• [What the task asks] Take the data below and filter it for lines containing the word "style"; show each line found.

• [Data]
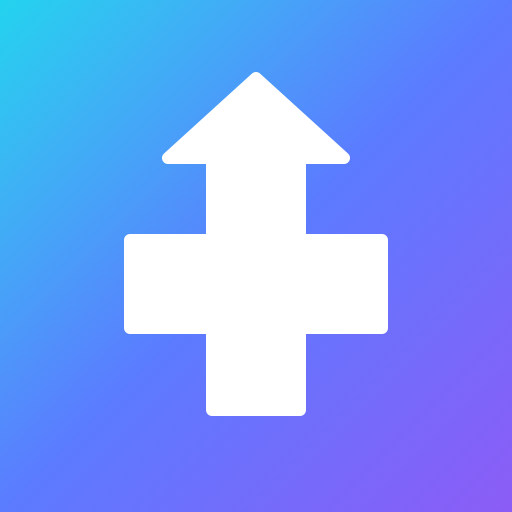
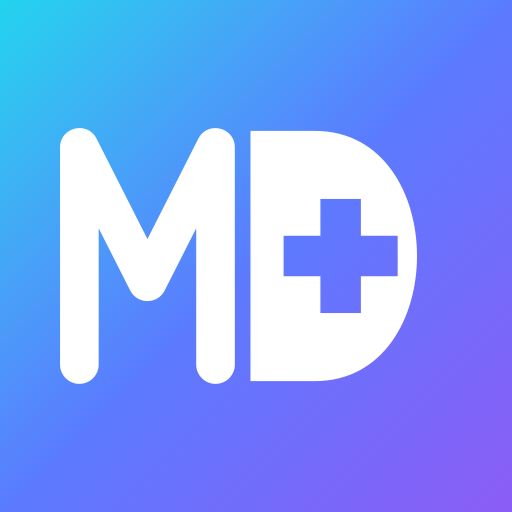
feat(jobmd): the mark is now an MD monogram with the cross inside the D
The cross-plus-arrow mark read as a generic up arrow, not as medicine. This is
an MD monogram — the credential itself — with a medical cross knocked out of
the D.

It deliberately avoids what the stock-medical search returns. Most of those
logos use the caduceus, which is Hermes and the symbol of commerce; the medical
symbol is the Rod of Asclepius, one snake and no wings. I drew that too, and
rejected it: a snake collapses into a squiggle at icon size. Cross-plus-pulse
read as a cross standing on a scribble. Cross-in-a-ring was legible but generic
enough to belong to anyone.

Every candidate was rendered and looked at, at 512px and blown back up from
32px, rather than judged from the SVG source. Two bugs were caught that way: a
first pass drew the D with no stem, so it rendered as a 'C', and the finished
monogram had the M's right leg touching the D's stem, which merged them into
one thick bar. The gap is now 17 units before scaling.

Content sits inside the central 80% so the full-bleed master still works as a
maskable icon. logo-master stays unrounded; favicon.svg keeps the rounded tab
variant. Both inline lockups regenerated, unique gradient ids preserved.

SIT 201/201.

Changed region(s): [[0.0938, 0.125, 0.8125, 0.8125]]

diff --git a/verticals/jobmd/public/index.html b/verticals/jobmd/public/index.html
@@ -226,7 +226,7 @@ html,body{margin:0;padding:0;background:#0a0a0e;min-height:100%;overflow-x:hidde
 <!-- ── NAV ────────────────────────────────────────────────────────────── -->
 <nav class="nav"><div class="wrap">
   <a class="brand" href="#top">
-    <svg class="mk" viewBox="0 0 512 512" width="34" height="34" aria-hidden="true" focusable="false"><defs><linearGradient id="jmdNav" x1="0" y1="0" x2="1" y2="1"><stop offset="0" stop-color="#22d3ee"/><stop offset="0.5" stop-color="#5b7bff"/><stop offset="1" stop-color="#8b5cf6"/></linearGradient></defs><rect width="512" height="512" rx="112" fill="url(#jmdNav)"/><path d="M256 78 L344 158 L300 158 L300 240 L382 240 L382 328 L300 328 L300 410 L212 410 L212 328 L130 328 L130 240 L212 240 L212 158 L168 158 Z" fill="#fff" stroke="#fff" stroke-width="12" stroke-linejoin="round"/></svg>
+    <svg class="mk" viewBox="0 0 512 512" width="34" height="34" aria-hidden="true" focusable="false"><defs><linearGradient id="jmdNav" x1="0" y1="0" x2="1" y2="1"><stop offset="0" stop-color="#22d3ee"/><stop offset="0.5" stop-color="#5b7bff"/><stop offset="1" stop-color="#8b5cf6"/></linearGradient></defs><rect width="512" height="512" rx="112" fill="url(#jmdNav)"/><g transform="translate(256,256) scale(0.92) translate(-276,-268)"><path d="M84 386 L84 150 L158 296 L232 150 L232 386" stroke="#fff" stroke-width="42" fill="none" stroke-linecap="round" stroke-linejoin="round"/><path d="M270 132 L340 132 C 488 132 488 404 340 404 L270 404 Z M346 206 L390 206 L390 246 L430 246 L430 290 L390 290 L390 330 L346 330 L346 290 L306 290 L306 246 L346 246 Z" fill="#fff" fill-rule="evenodd"/></g></svg>
     <span>JobMD.io<small>A division of JobUp.dev</small></span>
   </a>
   <button class="burger" id="burger" aria-label="Menu">&#9776;</button>
@@ -551,7 +551,7 @@ html,body{margin:0;padding:0;background:#0a0a0e;min-height:100%;overflow-x:hidde
 <footer><div class="wrap">
   <div class="fgrid">
     <div>
-      <a class="brand" href="#top"><svg class="mk" viewBox="0 0 512 512" width="34" height="34" aria-hidden="true" focusable="false"><defs><linearGradient id="jmdFoot" x1="0" y1="0" x2="1" y2="1"><stop offset="0" stop-color="#22d3ee"/><stop offset="0.5" stop-color="#5b7bff"/><stop offset="1" stop-color="#8b5cf6"/></linearGradient></defs><rect width="512" height="512" rx="112" fill="url(#jmdFoot)"/><path d="M256 78 L344 158 L300 158 L300 240 L382 240 L382 328 L300 328 L300 410 L212 410 L212 328 L130 328 L130 240 L212 240 L212 158 L168 158 Z" fill="#fff" stroke="#fff" stroke-width="12" stroke-linejoin="round"/></svg><span>JobMD.io<small>A division of JobUp.dev</small></span></a>
+      <a class="brand" href="#top"><svg class="mk" viewBox="0 0 512 512" width="34" height="34" aria-hidden="true" focusable="false"><defs><linearGradient id="jmdFoot" x1="0" y1="0" x2="1" y2="1"><stop offset="0" stop-color="#22d3ee"/><stop offset="0.5" stop-color="#5b7bff"/><stop offset="1" stop-color="#8b5cf6"/></linearGradient></defs><rect width="512" height="512" rx="112" fill="url(#jmdFoot)"/><g transform="translate(256,256) scale(0.92) translate(-276,-268)"><path d="M84 386 L84 150 L158 296 L232 150 L232 386" stroke="#fff" stroke-width="42" fill="none" stroke-linecap="round" stroke-linejoin="round"/><path d="M270 132 L340 132 C 488 132 488 404 340 404 L270 404 Z M346 206 L390 206 L390 246 L430 246 L430 290 L390 290 L390 330 L346 330 L346 290 L306 290 L306 246 L346 246 Z" fill="#fff" fill-rule="evenodd"/></g></svg><span>JobMD.io<small>A division of JobUp.dev</small></span></a>
       <p style="color:var(--faint);font-size:13.5px;margin-top:14px">Superior Talent. Superior Results.</p>
       <p style="margin-top:12px"><a class="tel" href="tel:8883154401">(888) 315-4401</a></p>
     </div>

diff --git a/CLAUDE.md b/CLAUDE.md
@@ -666,7 +666,7 @@ Turns the project request into the declared build-plan JSON for OrbUp.app.
 
 **Ava narrates the landing page.** `public/index.html` carries the runbook's Layer 3 narration orb — eight segments (an intro plus one per section), the section being read lifts out of the page, and every section has its own Listen button. It posts to the repo's shared zero-key `/api/tts/edge` with the `ava` alias (`en-US-AvaNeural`); **no second TTS backend ships inside this vertical**, and SIT fails if one appears. **Numbers are spelled out in the script** ("eight and a half million", "eight eight eight, three one five, four four zero one") because Edge reads `8.5` and `(888)` badly and this is copy being read aloud to a surgeon — SIT rejects a segment containing raw numerals. Falls back to browser speech if the route is down. This deliberately REPLACED the generic `digit2ai` conversational orb: two floating voice surfaces on one landing page is redundancy, not a feature.
 
-**The mark** is a medical cross whose top arm rises into an arrowhead — the cross says physician, the ascent says JobUp; one mark for both halves of the name. `public/logo-master.svg` is the single source, **full-bleed square on purpose** (iOS rounds `apple-touch-icon` itself; a pre-rounded source gets double-rounded), with `favicon.svg` as the rounded tab variant. `sips -s format png -Z <n>` produces `apple-touch-icon.png` (180) / `icon-192` / `icon-512` / `favicon-32`. The nav and footer lockups inline the SVG with **unique gradient ids** — two inline SVGs sharing one id makes the second render flat, and SIT checks for that.
+**The mark** is an **MD monogram with a medical cross knocked out of the D** — the credential itself, with the cross carried inside it. It deliberately avoids the stock-medical clichés: no caduceus (which is Hermes, the symbol of commerce, and is what most "medical" logos get wrong — the correct one is the Rod of Asclepius), no heart, no person-swoosh. An earlier cross-plus-arrow mark was replaced because it read as a generic up arrow, and a Rod of Asclepius attempt was rejected because the snake collapses into a squiggle at icon size. Every candidate was rendered and looked at, at 512px **and blown back up from 32px**, rather than judged from the source. `public/logo-master.svg` is the single source, **full-bleed square on purpose** (iOS rounds `apple-touch-icon` itself; a pre-rounded source gets double-rounded), with `favicon.svg` as the rounded tab variant. `sips -s format png -Z <n>` produces `apple-touch-icon.png` (180) / `icon-192` / `icon-512` / `favicon-32`. The nav and footer lockups inline the SVG with **unique gradient ids** — two inline SVGs sharing one id makes the second render flat, and SIT checks for that.
 
 **Endpoints:** `GET /jobmd/health` · `GET /api/v1/architect/schema` · `GET /api/v1/architect/plan[?model=0]` (public, persists nothing, no PII by construction) · `POST|GET /api/v1/architect/runs`, `GET /api/v1/architect/runs/:id` (auth, tenant-scoped, cross-tenant reads 404) · `POST /api/v1/leads` (public, rate-limited, salted `ip_hash` never a raw IP) · `GET /api/v1/leads` (auth) · `POST /api/v1/auth/login|logout`. Debug: `/debug/jobmd-error`.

• [Result of the task]
       <p style="color:var(--faint);font-size:13.5px;margin-top:14px">Superior Talent. Superior Results.</p>
       <p style="margin-top:12px"><a class="tel" href="tel:8883154401">(888) 315-4401</a></p>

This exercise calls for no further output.